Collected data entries
——————————
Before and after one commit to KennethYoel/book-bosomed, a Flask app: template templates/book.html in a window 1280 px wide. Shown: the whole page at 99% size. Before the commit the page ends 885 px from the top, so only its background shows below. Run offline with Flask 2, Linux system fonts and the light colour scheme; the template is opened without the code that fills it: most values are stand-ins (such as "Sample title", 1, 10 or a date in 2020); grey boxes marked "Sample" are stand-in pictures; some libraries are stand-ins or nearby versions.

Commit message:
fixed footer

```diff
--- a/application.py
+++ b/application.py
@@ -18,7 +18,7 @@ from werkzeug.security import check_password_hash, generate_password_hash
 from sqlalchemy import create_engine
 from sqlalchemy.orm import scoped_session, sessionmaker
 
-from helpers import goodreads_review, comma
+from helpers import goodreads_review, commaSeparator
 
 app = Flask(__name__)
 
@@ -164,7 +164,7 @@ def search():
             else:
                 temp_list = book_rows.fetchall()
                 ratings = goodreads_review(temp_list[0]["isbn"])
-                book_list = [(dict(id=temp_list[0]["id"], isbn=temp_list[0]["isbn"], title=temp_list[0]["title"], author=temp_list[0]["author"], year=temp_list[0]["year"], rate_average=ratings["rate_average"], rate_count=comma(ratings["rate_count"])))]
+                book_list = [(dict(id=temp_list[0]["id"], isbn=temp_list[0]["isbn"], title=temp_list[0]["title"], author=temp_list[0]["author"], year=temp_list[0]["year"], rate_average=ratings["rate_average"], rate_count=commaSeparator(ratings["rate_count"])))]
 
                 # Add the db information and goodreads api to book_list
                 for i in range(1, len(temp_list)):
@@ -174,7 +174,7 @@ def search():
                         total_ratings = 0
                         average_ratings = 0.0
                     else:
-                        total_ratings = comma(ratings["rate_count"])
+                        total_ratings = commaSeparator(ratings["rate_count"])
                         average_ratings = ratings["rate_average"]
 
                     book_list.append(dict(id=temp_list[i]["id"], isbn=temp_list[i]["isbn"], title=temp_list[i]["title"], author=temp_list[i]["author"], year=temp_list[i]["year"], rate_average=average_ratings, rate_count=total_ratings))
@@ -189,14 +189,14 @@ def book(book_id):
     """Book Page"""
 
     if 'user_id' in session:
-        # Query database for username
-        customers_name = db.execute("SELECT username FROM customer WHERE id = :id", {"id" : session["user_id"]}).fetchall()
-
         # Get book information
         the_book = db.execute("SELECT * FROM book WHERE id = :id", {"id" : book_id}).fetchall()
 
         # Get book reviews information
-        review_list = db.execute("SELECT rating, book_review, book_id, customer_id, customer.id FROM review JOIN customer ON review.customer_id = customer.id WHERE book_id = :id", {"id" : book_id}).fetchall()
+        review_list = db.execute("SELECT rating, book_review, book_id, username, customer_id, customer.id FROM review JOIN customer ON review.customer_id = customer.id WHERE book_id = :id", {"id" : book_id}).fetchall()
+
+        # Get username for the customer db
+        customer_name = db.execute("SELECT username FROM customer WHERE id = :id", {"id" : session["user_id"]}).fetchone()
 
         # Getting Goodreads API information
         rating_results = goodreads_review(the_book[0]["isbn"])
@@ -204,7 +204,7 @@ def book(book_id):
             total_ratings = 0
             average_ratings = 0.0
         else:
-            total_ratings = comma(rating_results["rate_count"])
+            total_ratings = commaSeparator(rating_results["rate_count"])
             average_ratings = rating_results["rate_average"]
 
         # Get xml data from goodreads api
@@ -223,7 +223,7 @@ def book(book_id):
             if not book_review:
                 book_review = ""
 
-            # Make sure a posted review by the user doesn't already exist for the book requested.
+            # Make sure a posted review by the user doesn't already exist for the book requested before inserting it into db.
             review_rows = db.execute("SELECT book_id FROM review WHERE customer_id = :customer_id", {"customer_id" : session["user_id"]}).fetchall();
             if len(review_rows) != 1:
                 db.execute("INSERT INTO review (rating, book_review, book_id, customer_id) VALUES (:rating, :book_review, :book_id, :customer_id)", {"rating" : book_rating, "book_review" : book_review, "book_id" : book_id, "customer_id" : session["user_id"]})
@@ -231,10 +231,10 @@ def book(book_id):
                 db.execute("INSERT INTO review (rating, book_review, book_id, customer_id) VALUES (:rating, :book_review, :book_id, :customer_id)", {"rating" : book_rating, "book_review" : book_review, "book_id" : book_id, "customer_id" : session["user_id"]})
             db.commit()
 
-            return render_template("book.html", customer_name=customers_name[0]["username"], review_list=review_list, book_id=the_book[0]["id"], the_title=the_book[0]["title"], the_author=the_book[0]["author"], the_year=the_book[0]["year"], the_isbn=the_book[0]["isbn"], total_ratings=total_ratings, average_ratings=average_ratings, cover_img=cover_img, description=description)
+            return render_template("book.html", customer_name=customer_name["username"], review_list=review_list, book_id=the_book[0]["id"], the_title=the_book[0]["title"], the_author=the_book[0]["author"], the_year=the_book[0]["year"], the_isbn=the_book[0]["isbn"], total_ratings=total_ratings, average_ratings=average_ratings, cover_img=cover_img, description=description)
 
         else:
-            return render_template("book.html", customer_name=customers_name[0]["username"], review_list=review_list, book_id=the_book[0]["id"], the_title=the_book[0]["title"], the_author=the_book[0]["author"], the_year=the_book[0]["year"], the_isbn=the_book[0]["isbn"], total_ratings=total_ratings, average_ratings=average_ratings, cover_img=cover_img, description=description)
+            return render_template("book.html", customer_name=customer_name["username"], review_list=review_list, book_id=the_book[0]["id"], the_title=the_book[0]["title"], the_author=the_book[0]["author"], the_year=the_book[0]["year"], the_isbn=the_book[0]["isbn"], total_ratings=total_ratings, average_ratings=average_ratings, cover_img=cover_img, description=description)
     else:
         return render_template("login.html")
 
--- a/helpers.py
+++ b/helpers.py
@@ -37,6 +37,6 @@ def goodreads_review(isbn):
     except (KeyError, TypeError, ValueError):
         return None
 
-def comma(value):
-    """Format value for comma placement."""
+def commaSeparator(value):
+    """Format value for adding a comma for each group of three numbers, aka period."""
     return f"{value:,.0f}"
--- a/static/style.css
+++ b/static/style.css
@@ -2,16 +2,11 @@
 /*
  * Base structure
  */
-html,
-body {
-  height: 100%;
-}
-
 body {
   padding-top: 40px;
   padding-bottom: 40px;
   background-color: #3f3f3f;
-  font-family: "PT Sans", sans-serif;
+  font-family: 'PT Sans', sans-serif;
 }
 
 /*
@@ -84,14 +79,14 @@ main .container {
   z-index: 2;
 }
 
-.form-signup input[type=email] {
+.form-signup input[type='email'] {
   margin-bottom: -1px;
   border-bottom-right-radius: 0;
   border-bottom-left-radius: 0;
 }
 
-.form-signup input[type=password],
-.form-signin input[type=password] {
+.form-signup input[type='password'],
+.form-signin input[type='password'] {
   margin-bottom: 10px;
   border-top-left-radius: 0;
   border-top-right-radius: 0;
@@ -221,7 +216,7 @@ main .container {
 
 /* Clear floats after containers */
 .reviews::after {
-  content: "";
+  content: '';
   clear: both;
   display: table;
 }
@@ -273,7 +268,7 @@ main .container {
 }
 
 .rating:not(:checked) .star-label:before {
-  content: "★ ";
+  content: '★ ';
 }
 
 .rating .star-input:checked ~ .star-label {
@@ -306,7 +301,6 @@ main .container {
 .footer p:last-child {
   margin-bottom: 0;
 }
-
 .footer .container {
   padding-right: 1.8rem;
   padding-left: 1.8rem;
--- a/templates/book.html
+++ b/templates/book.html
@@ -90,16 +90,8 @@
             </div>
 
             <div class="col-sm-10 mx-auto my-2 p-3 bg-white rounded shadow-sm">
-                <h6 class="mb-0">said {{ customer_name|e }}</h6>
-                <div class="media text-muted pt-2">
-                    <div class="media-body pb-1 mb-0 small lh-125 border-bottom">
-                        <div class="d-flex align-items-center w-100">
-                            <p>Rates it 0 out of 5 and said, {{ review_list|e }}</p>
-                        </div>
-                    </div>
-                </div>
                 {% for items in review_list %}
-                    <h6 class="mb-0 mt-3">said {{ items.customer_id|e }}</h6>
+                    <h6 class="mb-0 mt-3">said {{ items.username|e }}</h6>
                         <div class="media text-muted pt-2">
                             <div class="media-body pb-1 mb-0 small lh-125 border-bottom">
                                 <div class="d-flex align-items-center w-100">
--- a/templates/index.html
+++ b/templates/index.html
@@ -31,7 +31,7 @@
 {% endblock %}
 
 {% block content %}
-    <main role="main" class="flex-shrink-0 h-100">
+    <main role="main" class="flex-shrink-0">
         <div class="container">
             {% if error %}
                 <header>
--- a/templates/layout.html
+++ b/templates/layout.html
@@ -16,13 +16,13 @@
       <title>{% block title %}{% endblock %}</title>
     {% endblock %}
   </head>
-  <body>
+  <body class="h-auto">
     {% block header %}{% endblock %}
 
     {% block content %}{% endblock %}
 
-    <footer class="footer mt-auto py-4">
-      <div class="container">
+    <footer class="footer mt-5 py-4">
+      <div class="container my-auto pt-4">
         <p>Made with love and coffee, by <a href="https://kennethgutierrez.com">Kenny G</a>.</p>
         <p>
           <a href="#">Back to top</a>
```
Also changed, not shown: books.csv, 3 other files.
——————————
* Your instructions
Go through the records and copy each line with "radius" in it.

* Answer for the task
   border-bottom-right-radius: 0;
   border-bottom-left-radius: 0;
   border-top-left-radius: 0;
   border-top-right-radius: 0;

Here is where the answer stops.